(Version comparison data)
* * *
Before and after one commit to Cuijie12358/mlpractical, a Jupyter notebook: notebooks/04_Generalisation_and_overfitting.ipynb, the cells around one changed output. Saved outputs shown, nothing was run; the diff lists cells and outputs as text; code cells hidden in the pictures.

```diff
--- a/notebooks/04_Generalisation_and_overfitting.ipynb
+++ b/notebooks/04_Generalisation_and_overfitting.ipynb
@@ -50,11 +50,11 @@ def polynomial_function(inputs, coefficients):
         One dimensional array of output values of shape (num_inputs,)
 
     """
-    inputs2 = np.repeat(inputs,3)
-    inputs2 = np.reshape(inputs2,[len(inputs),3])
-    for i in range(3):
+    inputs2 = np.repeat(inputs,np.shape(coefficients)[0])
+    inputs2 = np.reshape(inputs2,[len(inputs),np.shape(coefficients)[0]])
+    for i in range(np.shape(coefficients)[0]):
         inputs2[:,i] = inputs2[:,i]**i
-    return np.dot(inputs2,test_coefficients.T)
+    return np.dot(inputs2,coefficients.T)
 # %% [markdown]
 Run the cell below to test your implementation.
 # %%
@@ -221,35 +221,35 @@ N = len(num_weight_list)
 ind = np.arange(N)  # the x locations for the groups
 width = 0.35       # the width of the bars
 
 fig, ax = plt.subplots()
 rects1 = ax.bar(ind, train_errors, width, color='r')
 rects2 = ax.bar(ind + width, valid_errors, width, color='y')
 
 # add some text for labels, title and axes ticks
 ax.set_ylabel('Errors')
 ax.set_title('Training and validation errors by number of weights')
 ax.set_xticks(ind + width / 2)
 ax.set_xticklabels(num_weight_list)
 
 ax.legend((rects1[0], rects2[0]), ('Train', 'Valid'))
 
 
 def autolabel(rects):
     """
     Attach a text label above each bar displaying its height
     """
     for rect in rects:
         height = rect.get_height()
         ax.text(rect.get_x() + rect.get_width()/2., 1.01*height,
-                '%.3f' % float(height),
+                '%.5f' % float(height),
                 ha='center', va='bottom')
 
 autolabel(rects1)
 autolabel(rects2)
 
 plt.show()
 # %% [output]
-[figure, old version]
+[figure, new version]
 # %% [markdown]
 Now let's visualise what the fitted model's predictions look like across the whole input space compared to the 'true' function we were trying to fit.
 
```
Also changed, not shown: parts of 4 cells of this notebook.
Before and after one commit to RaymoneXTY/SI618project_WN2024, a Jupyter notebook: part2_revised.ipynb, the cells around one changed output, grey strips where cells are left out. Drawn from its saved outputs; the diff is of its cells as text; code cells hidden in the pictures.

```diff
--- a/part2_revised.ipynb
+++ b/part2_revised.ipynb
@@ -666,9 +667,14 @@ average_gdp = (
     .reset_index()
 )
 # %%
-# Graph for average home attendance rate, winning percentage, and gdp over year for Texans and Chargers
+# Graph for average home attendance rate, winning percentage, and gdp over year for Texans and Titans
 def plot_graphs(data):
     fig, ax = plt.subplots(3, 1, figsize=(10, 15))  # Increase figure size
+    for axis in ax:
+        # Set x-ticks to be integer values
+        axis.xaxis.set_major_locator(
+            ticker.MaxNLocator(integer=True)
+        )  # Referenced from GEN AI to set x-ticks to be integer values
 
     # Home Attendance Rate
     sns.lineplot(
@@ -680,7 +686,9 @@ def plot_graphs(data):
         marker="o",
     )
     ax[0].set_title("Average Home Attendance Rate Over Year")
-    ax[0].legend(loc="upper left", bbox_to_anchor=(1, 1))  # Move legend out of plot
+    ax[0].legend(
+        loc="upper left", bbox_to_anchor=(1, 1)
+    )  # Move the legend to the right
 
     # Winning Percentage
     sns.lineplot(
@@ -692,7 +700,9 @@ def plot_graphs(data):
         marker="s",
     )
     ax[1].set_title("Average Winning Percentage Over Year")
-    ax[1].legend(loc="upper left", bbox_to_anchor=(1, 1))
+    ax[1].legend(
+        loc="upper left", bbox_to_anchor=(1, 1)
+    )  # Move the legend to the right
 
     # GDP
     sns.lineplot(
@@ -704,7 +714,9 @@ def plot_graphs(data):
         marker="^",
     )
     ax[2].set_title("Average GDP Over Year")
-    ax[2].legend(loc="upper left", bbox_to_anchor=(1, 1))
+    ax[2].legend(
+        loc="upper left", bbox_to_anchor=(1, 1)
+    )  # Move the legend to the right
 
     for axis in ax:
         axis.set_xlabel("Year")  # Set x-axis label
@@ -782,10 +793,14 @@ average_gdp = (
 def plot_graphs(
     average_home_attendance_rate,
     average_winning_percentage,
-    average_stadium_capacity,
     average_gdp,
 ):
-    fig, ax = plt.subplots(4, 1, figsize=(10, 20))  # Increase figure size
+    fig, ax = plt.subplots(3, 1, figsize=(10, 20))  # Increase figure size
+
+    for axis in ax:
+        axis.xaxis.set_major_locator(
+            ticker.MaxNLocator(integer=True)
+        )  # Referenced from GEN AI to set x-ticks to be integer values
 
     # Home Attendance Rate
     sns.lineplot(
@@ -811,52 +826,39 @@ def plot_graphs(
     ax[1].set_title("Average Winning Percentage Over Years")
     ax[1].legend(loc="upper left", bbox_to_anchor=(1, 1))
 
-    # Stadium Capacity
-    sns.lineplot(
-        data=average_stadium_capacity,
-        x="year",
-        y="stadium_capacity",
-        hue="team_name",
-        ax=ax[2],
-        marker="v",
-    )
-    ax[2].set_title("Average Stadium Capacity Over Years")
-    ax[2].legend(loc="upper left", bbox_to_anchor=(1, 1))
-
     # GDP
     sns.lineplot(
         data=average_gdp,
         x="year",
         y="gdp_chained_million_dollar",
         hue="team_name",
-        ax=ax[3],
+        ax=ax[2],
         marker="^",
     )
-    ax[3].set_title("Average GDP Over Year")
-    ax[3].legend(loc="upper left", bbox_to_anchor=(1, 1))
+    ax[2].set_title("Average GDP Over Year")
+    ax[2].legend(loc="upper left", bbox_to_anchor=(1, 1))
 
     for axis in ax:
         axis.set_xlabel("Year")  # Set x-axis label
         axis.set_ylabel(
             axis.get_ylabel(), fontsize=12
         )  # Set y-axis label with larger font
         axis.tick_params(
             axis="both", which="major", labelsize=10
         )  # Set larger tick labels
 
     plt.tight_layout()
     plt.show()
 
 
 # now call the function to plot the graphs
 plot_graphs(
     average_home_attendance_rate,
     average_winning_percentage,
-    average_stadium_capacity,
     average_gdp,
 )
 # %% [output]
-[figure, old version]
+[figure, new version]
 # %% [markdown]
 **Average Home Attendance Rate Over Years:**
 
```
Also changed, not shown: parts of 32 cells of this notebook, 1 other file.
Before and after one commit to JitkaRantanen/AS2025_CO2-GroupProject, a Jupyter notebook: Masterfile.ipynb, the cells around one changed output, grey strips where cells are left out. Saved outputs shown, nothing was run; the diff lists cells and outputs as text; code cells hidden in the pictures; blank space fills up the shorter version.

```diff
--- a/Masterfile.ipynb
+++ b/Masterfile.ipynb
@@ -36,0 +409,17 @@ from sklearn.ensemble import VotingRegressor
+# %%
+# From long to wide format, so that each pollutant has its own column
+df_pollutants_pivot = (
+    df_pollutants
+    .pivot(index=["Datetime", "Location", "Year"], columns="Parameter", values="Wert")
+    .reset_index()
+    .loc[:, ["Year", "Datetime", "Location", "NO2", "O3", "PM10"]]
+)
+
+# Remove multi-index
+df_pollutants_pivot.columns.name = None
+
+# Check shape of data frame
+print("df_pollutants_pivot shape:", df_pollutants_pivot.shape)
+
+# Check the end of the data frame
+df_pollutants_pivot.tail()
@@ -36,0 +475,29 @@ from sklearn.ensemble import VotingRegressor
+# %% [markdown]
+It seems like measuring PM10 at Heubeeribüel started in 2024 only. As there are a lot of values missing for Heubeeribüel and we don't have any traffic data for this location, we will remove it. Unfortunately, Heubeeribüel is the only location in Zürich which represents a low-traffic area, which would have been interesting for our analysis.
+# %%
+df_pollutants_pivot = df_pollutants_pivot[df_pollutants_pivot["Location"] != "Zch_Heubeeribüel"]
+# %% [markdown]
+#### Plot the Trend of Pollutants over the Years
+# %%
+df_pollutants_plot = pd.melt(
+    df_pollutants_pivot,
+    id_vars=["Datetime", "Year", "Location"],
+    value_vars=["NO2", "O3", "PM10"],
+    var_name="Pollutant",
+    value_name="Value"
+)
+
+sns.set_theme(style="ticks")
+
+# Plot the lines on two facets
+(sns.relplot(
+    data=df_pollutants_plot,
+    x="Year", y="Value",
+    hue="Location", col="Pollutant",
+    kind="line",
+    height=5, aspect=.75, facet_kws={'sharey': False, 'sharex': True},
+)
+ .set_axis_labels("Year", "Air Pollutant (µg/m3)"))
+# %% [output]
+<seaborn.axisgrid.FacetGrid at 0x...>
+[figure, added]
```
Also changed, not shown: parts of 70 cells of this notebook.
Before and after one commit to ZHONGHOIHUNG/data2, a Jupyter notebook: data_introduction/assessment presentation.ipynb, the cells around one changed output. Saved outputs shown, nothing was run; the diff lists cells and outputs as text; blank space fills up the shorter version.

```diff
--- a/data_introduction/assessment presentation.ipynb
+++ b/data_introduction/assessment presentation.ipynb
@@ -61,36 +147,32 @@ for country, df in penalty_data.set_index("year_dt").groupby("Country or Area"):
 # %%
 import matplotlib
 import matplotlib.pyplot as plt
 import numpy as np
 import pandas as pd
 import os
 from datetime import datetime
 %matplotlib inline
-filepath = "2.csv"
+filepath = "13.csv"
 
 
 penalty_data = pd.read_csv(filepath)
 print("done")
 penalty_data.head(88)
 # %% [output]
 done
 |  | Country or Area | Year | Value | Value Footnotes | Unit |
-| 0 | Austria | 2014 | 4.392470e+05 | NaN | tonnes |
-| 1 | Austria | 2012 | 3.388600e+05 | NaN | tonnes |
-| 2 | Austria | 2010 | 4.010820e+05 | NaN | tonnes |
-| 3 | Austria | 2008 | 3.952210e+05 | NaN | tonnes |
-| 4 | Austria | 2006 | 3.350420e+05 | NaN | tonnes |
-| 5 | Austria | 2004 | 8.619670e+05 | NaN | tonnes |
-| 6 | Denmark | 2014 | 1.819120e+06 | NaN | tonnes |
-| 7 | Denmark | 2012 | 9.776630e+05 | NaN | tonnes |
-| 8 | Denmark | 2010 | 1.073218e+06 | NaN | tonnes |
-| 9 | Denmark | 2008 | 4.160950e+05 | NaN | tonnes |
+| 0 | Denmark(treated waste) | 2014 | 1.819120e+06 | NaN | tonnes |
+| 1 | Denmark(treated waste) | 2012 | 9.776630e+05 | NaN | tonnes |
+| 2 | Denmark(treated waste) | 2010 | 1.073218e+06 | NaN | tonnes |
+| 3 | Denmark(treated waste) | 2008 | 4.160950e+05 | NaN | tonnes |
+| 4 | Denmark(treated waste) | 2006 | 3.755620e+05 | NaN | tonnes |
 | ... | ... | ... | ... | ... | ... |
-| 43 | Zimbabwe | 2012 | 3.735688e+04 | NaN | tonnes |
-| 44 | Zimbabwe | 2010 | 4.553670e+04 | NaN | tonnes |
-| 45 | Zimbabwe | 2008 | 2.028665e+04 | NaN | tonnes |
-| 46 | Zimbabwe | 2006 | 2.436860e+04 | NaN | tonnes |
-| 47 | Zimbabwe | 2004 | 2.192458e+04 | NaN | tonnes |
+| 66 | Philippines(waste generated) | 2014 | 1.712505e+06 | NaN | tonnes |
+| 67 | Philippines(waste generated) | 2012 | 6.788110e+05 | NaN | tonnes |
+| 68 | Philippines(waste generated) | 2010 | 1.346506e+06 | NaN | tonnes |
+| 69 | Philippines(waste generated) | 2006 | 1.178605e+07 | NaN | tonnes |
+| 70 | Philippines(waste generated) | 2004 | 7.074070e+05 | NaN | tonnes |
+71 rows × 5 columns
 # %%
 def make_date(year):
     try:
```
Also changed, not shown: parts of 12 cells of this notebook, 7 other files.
* * *
To do —
For the word "upper", go through the records and show each line that carries it.

Solved exercise —
-    ax[0].legend(loc="upper left", bbox_to_anchor=(1, 1))  # Move legend out of plot
+        loc="upper left", bbox_to_anchor=(1, 1)
-    ax[1].legend(loc="upper left", bbox_to_anchor=(1, 1))
+        loc="upper left", bbox_to_anchor=(1, 1)
-    ax[2].legend(loc="upper left", bbox_to_anchor=(1, 1))
+        loc="upper left", bbox_to_anchor=(1, 1)
     ax[1].legend(loc="upper left", bbox_to_anchor=(1, 1))
-    ax[2].legend(loc="upper left", bbox_to_anchor=(1, 1))
-    ax[3].legend(loc="upper left", bbox_to_anchor=(1, 1))
+    ax[2].legend(loc="upper left", bbox_to_anchor=(1, 1))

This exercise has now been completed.